The Practical Argument
While both Eastward position and Northside are regarded by some people as divisive, the Westward position has been welcomed as a unifying factor in schemes of union involving an Anglican church and non-episcopal churches. Many of the latter have preserved the Westward position. It has become popular in the Liturgical Movement. It seems to have been successfully adopted in the Church of South India. As has already been mentioned, the Pope celebrates from this position in St. Peter’s.
This phenomenon, that the Westward position is acceptable to both ends of the theological spectrum, makes it immediately attractive to some. Ought it not rather for this very reason to be somewhat suspect? The Pope and the ministers of many non-episcopal churches adopt the same position while ‘celebrating’, although they hold widely divergent views of the nature and purpose of the sacrament. It is evident, therefore, that the Westward position itself does not clearly symbolize, and for this reason cannot definitely secure a proper doctrine of the Holy Communion. I fear that enthusiasm for the Westward position on eirenical grounds may indicate a shallow quest for outward uniformity. Unity of word and deed, of liturgical form and ritual act, is of no great value, without an underlying unity of doctrine, to which they should be giving expression. Such external unity is misleading, and may even be dishonest, because the unity is apparent only without being real.

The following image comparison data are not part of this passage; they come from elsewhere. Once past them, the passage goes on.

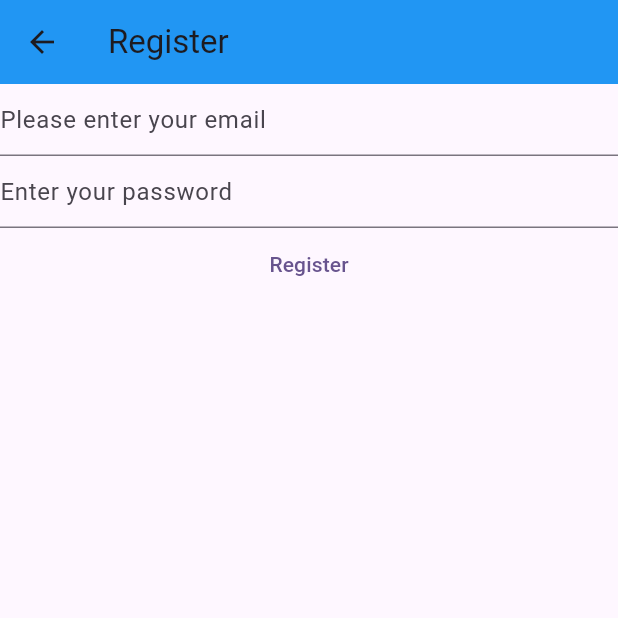
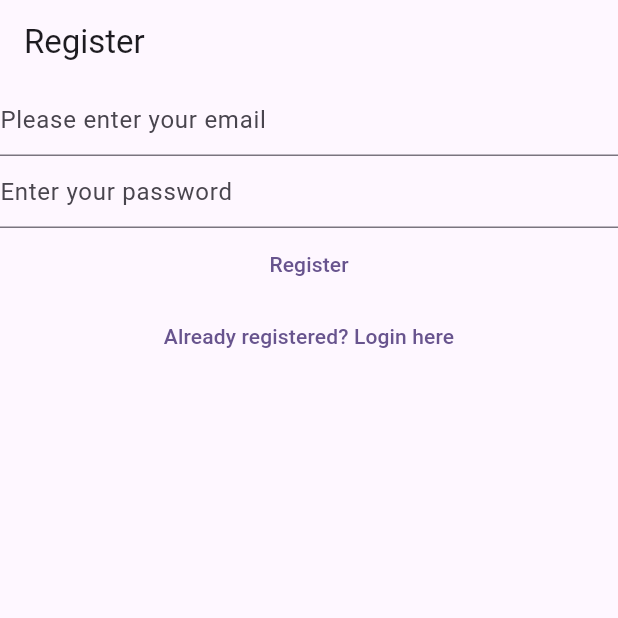
Before and after one commit to Roathy/mironline-test, a Flutter app: the RegisterView screen opened directly, on a phone screen of 412 x 824 dp, the top half of it. Run offline on Flutter 3.47's test engine with Material 2 defaults, Android fonts, the phone set to English and light mode, and no system bars; our stand-ins replace firebase_auth, firebase_core; accounts and stored records are empty.

Commit message:
Add navigation between login and register view
Remove Scaffold from main

Add Scaffold to the other views

```diff
--- a/lib/views/register_view.dart
+++ b/lib/views/register_view.dart
@@ -1,7 +1,5 @@
+import 'package:flutter/material.dart';
 import 'package:firebase_auth/firebase_auth.dart';
-import 'package:firebase_core/firebase_core.dart';
-import 'package:flutter/material.dart';
-import 'package:mironline/firebase_options.dart';
 
 class RegisterView extends StatefulWidget {
   const RegisterView({super.key});
@@ -33,28 +31,19 @@ class _RegisterViewState extends State<RegisterView> {
     return Scaffold(
       appBar: AppBar(
         title: const Text('Register'),
-        backgroundColor: Colors.blue,
       ),
-      body: FutureBuilder(
-        future: Firebase.initializeApp(
-          options: DefaultFirebaseOptions.currentPlatform,
-        ),
-        builder: (context, snapshot) {
-          switch (snapshot.connectionState) {
-            case ConnectionState.done:
-              return Column(
+      body: Column(
         children: [
           TextField(
             controller: _email,
-                    decoration: const InputDecoration(
-                        hintText: 'Please enter your email'),
+            decoration:
+                const InputDecoration(hintText: 'Please enter your email'),
             keyboardType: TextInputType.emailAddress,
             autocorrect: false,
           ),
           TextField(
             controller: _password,
-                    decoration:
-                        const InputDecoration(hintText: 'Enter your password'),
+            decoration: const InputDecoration(hintText: 'Enter your password'),
             autocorrect: false,
             obscureText: true,
           ),
@@ -70,8 +59,7 @@ class _RegisterViewState extends State<RegisterView> {
                   );
                   print(userCredential);
                 } on FirebaseAuthException catch (error) {
-                          print(
-                              'CODE: ${error.code} MESSAGE: ${error.message}');
+                  print('CODE: ${error.code} MESSAGE: ${error.message}');
                   if (error.code == 'invalid-email') {
                     print(error.message);
                   }
@@ -84,12 +72,13 @@ class _RegisterViewState extends State<RegisterView> {
                 }
               },
               child: const Text('Register')),
+          TextButton(
+              onPressed: () {
+                Navigator.of(context)
+                    .pushNamedAndRemoveUntil('/login/', (route) => false);
+              },
+              child: const Text('Already registered? Login here'))
         ],
-              );
-            default:
-              return const Text('Loading...');
-          }
-        },
       ),
     );
   }
```
Also changed, not shown: lib/main.dart (+67 -1 lines), lib/views/home_page.dart (+11 -5 lines), lib/views/login_view.dart (+12 -21 lines), lib/views/verify_email_view.dart (added, +24 -0 lines). Lines whose indentation alone changed are shown as unchanged.
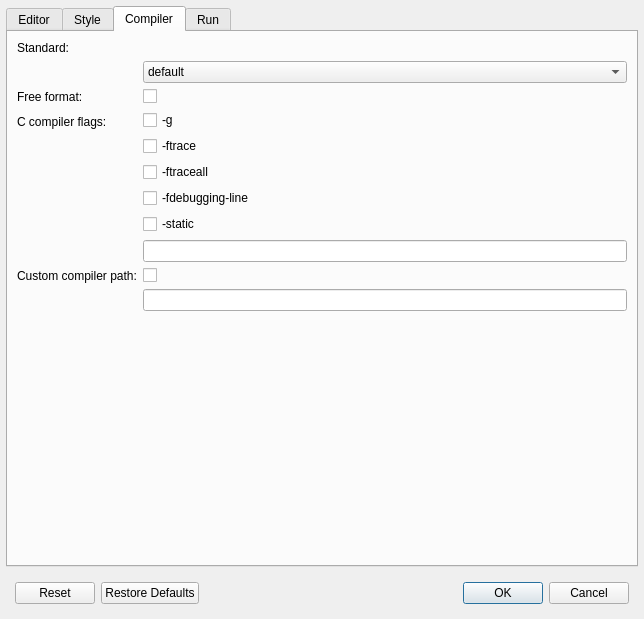
The window that forms/dlg_preferences.ui (OpenCobolIDE/OpenCobolIDE) describes before a commit, drawn with Qt 5.
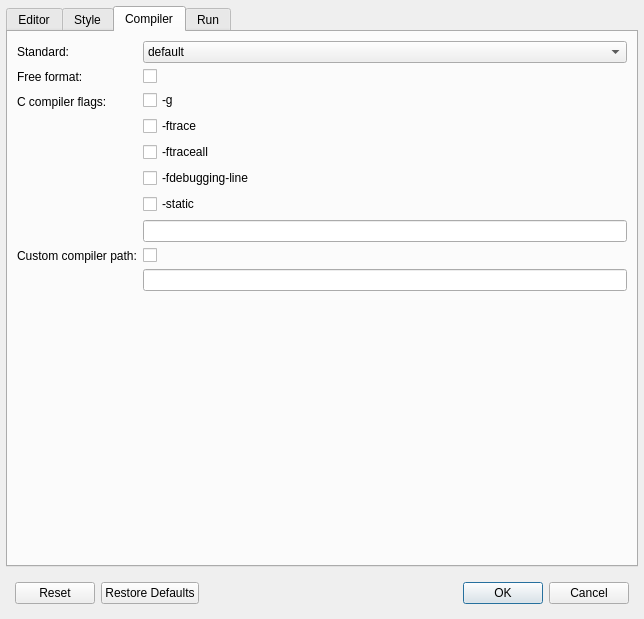
The same window after the commit. Icons and pictures are not drawn. Custom widgets are drawn as their Qt base class.

Commit message:
Small improvements to the preferences dialog
- fix misaligned cobol standard combo box
- fix wrong icon from them for the compiler tab

The edit to the form file:
```diff
--- a/forms/dlg_preferences.ui
+++ b/forms/dlg_preferences.ui
@@ -614,7 +614,7 @@
             </property>
            </widget>
           </item>
-          <item row="1" column="1">
+          <item row="0" column="1">
            <widget class="QComboBox" name="comboBoxStandard">
             <item>
              <property name="text">
```
Left out of the diff: 8 changed lines with no effect on the pictures. The commit also changes 2 other files.
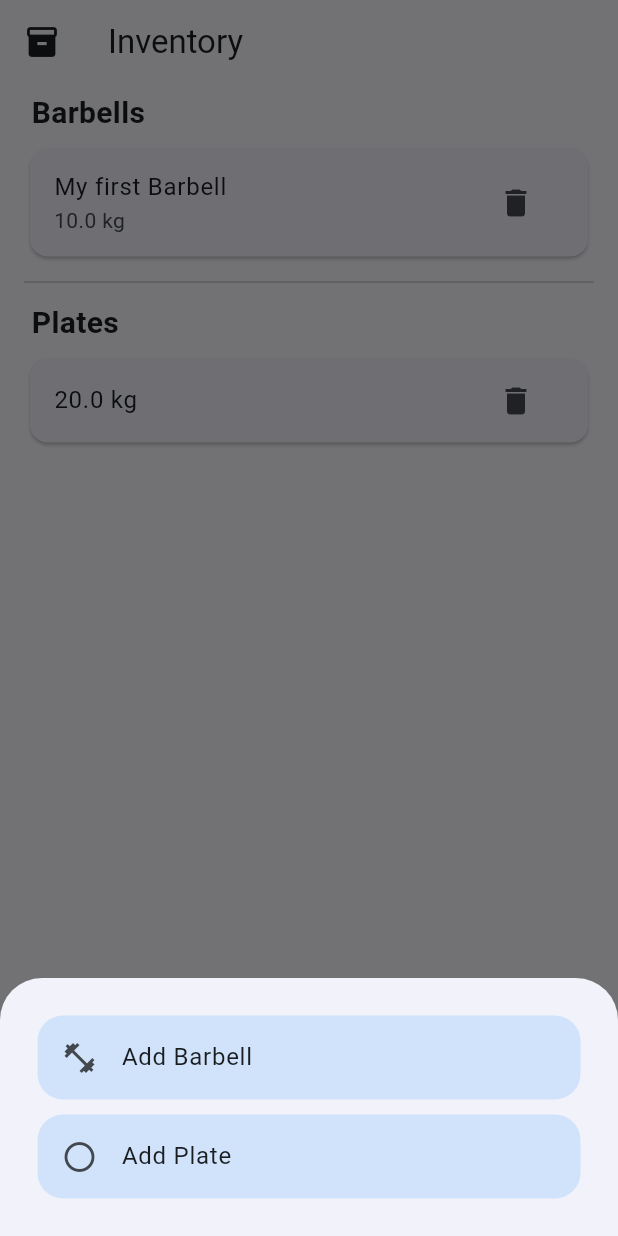
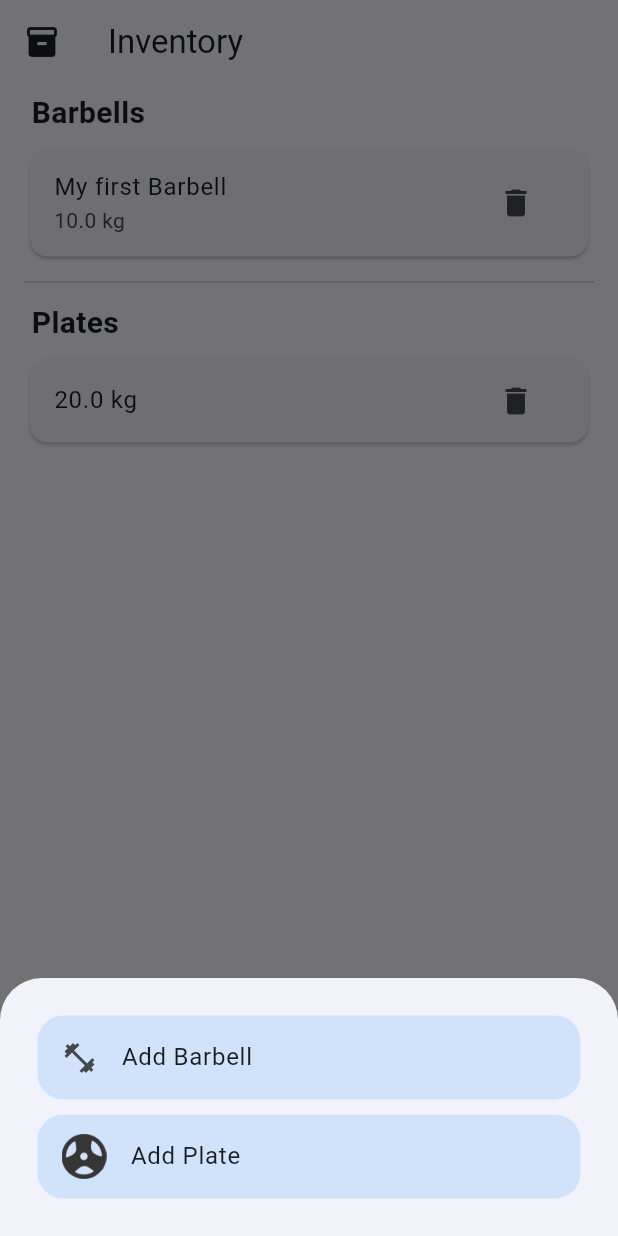
Before and after one commit to ThePi2K/BarbellCalc, a Flutter app: the screen it shows after launch, item 2 of the bottom bar chosen, after a tap on the "add" icon, on a phone screen of 412 x 824 dp. Run offline on Flutter 3.47's test engine with Material 3 defaults, Android fonts, the phone set to English and light mode, and no system bars; our stand-ins replace flutter_colorpicker, shared_preferences.

Commit message:
added plate icon

```diff
--- a/barbell_calc/lib/inventory.dart
+++ b/barbell_calc/lib/inventory.dart
@@ -265,7 +265,8 @@ class NewPlateBarbellButton extends StatelessWidget {
                         borderRadius: BorderRadius.circular(17.0),
                       ),
                       child: ListTile(
-                        leading: const Icon(Icons.radio_button_off),
+                        // leading: const Icon(Icons.radio_button_off),
+                        leading: const Image(image: AssetImage('assets/Plate.png'),height: 30),
                         title: const Text('Add Plate'),
                         onTap: () {
                           // Closing PopupMenu
```
Also changed, not shown: barbell_calc/assets/Plate.png (added).
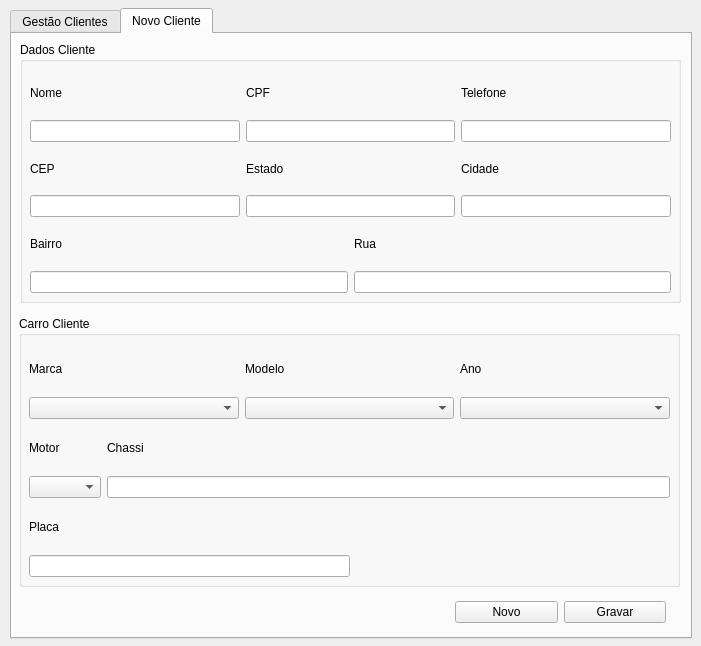
Old version of the form frm_gestaoclientes.ui in the repository ustop0/TCC.
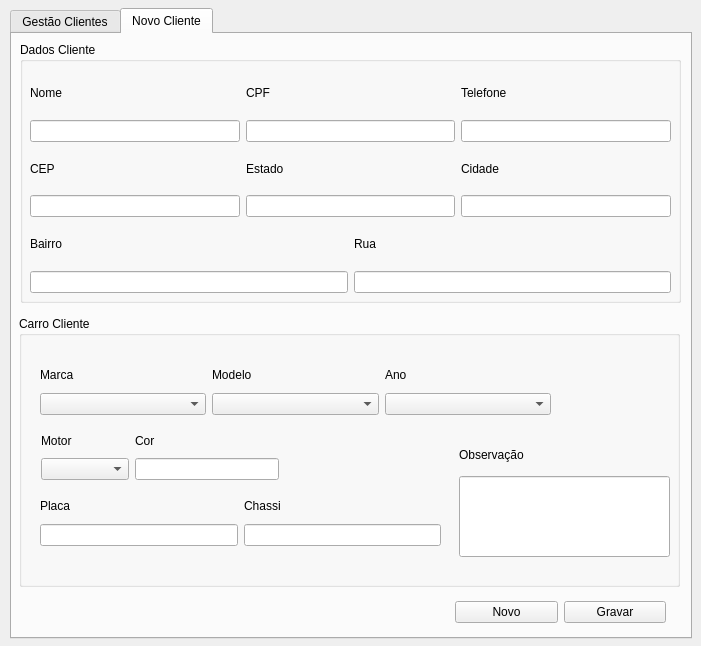
New version of the form.

```diff
--- a/frm_gestaoclientes.ui
+++ b/frm_gestaoclientes.ui
@@ -141,17 +141,38 @@
      <property name="title">
       <string>Carro Cliente</string>
      </property>
-     <widget class="QWidget" name="layoutWidget">
+     <widget class="QLineEdit" name="txt_nv_observacao">
       <property name="geometry">
        <rect>
-        <x>10</x>
-        <y>30</y>
-        <width>641</width>
-        <height>231</height>
+        <x>440</x>
+        <y>160</y>
+        <width>211</width>
+        <height>81</height>
        </rect>
       </property>
-      <layout class="QVBoxLayout" name="verticalLayout_17">
-       <item>
+     </widget>
+     <widget class="QLabel" name="label_3">
+      <property name="geometry">
+       <rect>
+        <x>440</x>
+        <y>130</y>
+        <width>81</width>
+        <height>17</height>
+       </rect>
+      </property>
+      <property name="text">
+       <string>Observação</string>
+      </property>
+     </widget>
+     <widget class="QWidget" name="">
+      <property name="geometry">
+       <rect>
+        <x>21</x>
+        <y>47</y>
+        <width>511</width>
+        <height>52</height>
+       </rect>
+      </property>
         <layout class="QHBoxLayout" name="horizontalLayout_4">
          <item>
           <layout class="QVBoxLayout" name="verticalLayout_10">
@@ -196,40 +217,16 @@
           </layout>
          </item>
         </layout>
-       </item>
-       <item>
-        <layout class="QHBoxLayout" name="horizontalLayout_5">
-         <item>
-          <layout class="QVBoxLayout" name="verticalLayout_12">
-           <item>
-            <widget class="QLabel" name="label_11">
-             <property name="text">
-              <string>Motor</string>
-             </property>
-            </widget>
-           </item>
-           <item>
-            <widget class="QComboBox" name="cb_nv_motor"/>
-           </item>
-          </layout>
-         </item>
-         <item>
-          <layout class="QVBoxLayout" name="verticalLayout_13">
-           <item>
-            <widget class="QLabel" name="label_12">
-             <property name="text">
-              <string>Chassi</string>
-             </property>
-            </widget>
-           </item>
-           <item>
-            <widget class="QLineEdit" name="txt_nv_chassi"/>
-           </item>
-          </layout>
-         </item>
-        </layout>
-       </item>
-       <item>
+     </widget>
+     <widget class="QWidget" name="">
+      <property name="geometry">
+       <rect>
+        <x>21</x>
+        <y>178</y>
+        <width>401</width>
+        <height>52</height>
+       </rect>
+      </property>
         <layout class="QHBoxLayout" name="horizontalLayout_6">
          <item>
           <layout class="QVBoxLayout" name="verticalLayout_16">
@@ -246,19 +243,62 @@
           </layout>
          </item>
          <item>
-          <spacer name="horizontalSpacer">
-           <property name="orientation">
-            <enum>Qt::Horizontal</enum>
+        <layout class="QVBoxLayout" name="verticalLayout_13">
+         <item>
+          <widget class="QLabel" name="label_12">
+           <property name="text">
+            <string>Chassi</string>
            </property>
-           <property name="sizeHint" stdset="0">
-            <size>
-             <width>128</width>
-             <height>20</height>
-            </size>
-           </property>
-          </spacer>
-         </item>
-        </layout>
+          </widget>
+         </item>
+         <item>
+          <widget class="QLineEdit" name="txt_nv_chassi"/>
+         </item>
+        </layout>
+       </item>
+      </layout>
+     </widget>
+     <widget class="QWidget" name="">
+      <property name="geometry">
+       <rect>
+        <x>22</x>
+        <y>114</y>
+        <width>88</width>
+        <height>50</height>
+       </rect>
+      </property>
+      <layout class="QVBoxLayout" name="verticalLayout_12">
+       <item>
+        <widget class="QLabel" name="label_11">
+         <property name="text">
+          <string>Motor</string>
+         </property>
+        </widget>
+       </item>
+       <item>
+        <widget class="QComboBox" name="cb_nv_motor"/>
+       </item>
+      </layout>
+     </widget>
+     <widget class="QWidget" name="">
+      <property name="geometry">
+       <rect>
+        <x>116</x>
+        <y>114</y>
+        <width>144</width>
+        <height>50</height>
+       </rect>
+      </property>
+      <layout class="QVBoxLayout" name="verticalLayout_14">
+       <item>
+        <widget class="QLabel" name="label_2">
+         <property name="text">
+          <string>Cor</string>
+         </property>
+        </widget>
+       </item>
+       <item>
+        <widget class="QLineEdit" name="txt_nv_cor"/>
        </item>
       </layout>
      </widget>
```
Lines whose indentation alone changed are shown as unchanged.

Our concern should be first and foremost to embrace for ourselves, and commend to others a New Testament theology of grace, ministry and sacraments, and then to put the officiating minister at the Lord’s Supper into a position which plainly and incontrovertibly exemplifies this theology. It is for this reason supremely that I, for one, far from wishing to abandon it, welcome the symbolism of the Northside.